Outside of the very beginning, it actually may feel like there isn’t much combat in Intermission while you are tackling these sidequests and getting some story exposition, but that really kicks into gear in the latter half of Chapter 1 and all of Chapter 2. Yuffie and Sonon are your only two party members, with only able to actually control Yuffie in battle. However, you can issues commands to Sonon just like you could with teammates in the base game, just without the ability to actually switch to him.
Yuffie’s combat is really interesting, as it focuses around her large shuriken weapons. Yuffie has the ability to do hand-to-hand combat, but she works even better when tossing the shuriken and attacking from afar from the weapon is stuck around the enemy. This gets even better when you mix in her Elemental Ninjutsu attacks that let you infuse the shuriken with Fire, Ice, Lighting, or Wind. From there, you can unleash these elements upon the enemy without even having to use any MP.
Like every party member in Final Fantasy VII Remake, Yuffie has a number of abilities and spells available to her, the latter of which will require you equipping the right Materia to her. She also has a few different shurikens that you can find and equip too, which each have their own unique ability like with all weapons. While Sonon can’t be controlled directly, he works just like Yuffie with the equipping of weapons, upgrading of weapons, and equipping of Materia. The fast moving action-based combat feels just as fluid and natural as it does in the base game, with Yuffie being a blast to play as once you get the hang of her arsenal.
Some side story DLC in games end up pretty lackluster, but that is certainly not the case with Intermission. Introducing a fan favorite like Yuffie into this Remake series was a great choice here and really helps to expand the world just a little more ahead of the inevitable second entry. It also has some nice treats related to the main story as well near the end, which make the entire experience worth playing on top of just being a really enjoyable four to five hours with everybody’s favorite Wutaian.
Final Fantasy VII Remake was already one of the best games to release not only last year, but of this past console generation, and now the Intergrade release improves even further upon that. One of the biggest flaws of the original with the disappointing textures in areas has been fixed, along with a number of other visual upgrades.

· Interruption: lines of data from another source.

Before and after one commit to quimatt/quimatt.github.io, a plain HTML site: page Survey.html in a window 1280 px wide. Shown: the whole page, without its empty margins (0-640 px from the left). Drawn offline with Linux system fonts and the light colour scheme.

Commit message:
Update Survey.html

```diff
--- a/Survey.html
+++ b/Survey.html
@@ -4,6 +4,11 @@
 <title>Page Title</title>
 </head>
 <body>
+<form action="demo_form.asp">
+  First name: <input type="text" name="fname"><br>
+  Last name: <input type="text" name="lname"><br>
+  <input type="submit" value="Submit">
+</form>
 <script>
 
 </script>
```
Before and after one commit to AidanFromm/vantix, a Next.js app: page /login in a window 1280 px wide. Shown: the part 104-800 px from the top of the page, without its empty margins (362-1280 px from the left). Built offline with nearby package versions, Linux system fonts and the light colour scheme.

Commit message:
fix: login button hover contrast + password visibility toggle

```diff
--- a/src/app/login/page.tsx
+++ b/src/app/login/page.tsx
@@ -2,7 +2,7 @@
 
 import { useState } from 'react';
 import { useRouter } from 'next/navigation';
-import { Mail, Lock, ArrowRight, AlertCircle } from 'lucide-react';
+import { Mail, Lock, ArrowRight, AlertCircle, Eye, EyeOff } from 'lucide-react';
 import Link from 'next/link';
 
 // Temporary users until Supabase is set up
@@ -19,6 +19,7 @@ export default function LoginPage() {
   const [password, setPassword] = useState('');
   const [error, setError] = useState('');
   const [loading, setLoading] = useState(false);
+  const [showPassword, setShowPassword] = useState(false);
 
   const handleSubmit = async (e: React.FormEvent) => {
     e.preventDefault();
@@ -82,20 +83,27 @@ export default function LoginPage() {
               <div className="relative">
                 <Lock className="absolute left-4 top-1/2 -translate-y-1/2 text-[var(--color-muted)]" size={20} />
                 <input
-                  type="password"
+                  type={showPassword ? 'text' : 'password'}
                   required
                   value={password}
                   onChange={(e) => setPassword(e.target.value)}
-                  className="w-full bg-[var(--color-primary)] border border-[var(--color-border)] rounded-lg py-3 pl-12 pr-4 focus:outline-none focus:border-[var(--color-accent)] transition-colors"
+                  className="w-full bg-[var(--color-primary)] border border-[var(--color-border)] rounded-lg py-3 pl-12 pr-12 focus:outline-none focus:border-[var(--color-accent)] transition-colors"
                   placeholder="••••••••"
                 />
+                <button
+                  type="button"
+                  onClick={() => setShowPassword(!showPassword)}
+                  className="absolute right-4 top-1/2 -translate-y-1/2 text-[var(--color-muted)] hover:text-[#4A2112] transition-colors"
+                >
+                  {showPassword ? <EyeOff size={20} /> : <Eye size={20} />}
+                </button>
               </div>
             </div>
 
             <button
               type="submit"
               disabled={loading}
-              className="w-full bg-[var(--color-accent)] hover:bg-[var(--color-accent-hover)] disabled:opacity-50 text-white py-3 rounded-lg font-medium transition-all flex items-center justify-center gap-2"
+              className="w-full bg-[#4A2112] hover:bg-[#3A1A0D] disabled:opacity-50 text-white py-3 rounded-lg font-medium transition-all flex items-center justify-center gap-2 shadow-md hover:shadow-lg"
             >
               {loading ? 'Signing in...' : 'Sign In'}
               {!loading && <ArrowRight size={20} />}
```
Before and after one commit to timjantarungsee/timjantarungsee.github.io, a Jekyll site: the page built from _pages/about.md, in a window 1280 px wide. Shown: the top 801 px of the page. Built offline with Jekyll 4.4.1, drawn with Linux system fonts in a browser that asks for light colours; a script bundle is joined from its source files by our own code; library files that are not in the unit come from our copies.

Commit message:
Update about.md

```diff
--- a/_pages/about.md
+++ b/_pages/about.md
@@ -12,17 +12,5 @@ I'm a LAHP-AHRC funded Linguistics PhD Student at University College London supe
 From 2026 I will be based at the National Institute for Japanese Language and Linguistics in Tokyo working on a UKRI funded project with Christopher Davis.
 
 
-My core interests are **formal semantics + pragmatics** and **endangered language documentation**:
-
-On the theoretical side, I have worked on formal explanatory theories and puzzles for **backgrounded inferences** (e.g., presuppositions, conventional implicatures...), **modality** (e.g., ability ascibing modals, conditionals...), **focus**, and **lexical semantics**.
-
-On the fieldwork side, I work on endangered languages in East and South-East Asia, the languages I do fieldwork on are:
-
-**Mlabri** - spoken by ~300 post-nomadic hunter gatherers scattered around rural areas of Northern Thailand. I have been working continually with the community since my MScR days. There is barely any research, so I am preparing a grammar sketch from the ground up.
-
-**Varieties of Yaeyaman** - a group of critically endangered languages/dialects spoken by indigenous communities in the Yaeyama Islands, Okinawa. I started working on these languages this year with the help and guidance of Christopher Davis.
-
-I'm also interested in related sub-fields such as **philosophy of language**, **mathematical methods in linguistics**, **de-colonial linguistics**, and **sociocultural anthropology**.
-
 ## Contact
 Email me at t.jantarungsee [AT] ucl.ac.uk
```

That is not even to mention the new Intermission DLC that introduces Yuffie into the mix and fleshes out the story of some other events happening at the same time as the original that hopefully will turn out to be important moving forward. Whether you are getting the PS5 upgrade for free and paying for the DLC or just buying the full new version of the game outright, Final Fantasy VII Remake Intergrade and Intermission are a must own combo for the PlayStation 5.
Not only improving on the visuals and giving players a much requested Photo Mode, Final Fantasy VII Remake Intergrade also adds the stellar Yuffie focused Intermission DLC that is an absolute must play for fans of the original and new game alike.
Final Fantasy VII Remake Intergrade
- Score: 5 / 5
- Available On: PS5
- Published By: Square Enix
- Developed By: Square Enix
- Genre: Action RPG
- US Release Date: June 10, 2021
- Reviewed On: PS5
- Quote: "Not only improving on the visuals and giving players a much requested Photo Mode, Final Fantasy VII Remake Intergrade also adds the stellar Yuffie focused Intermission DLC that is an absolute must play for fans of the original and new game alike."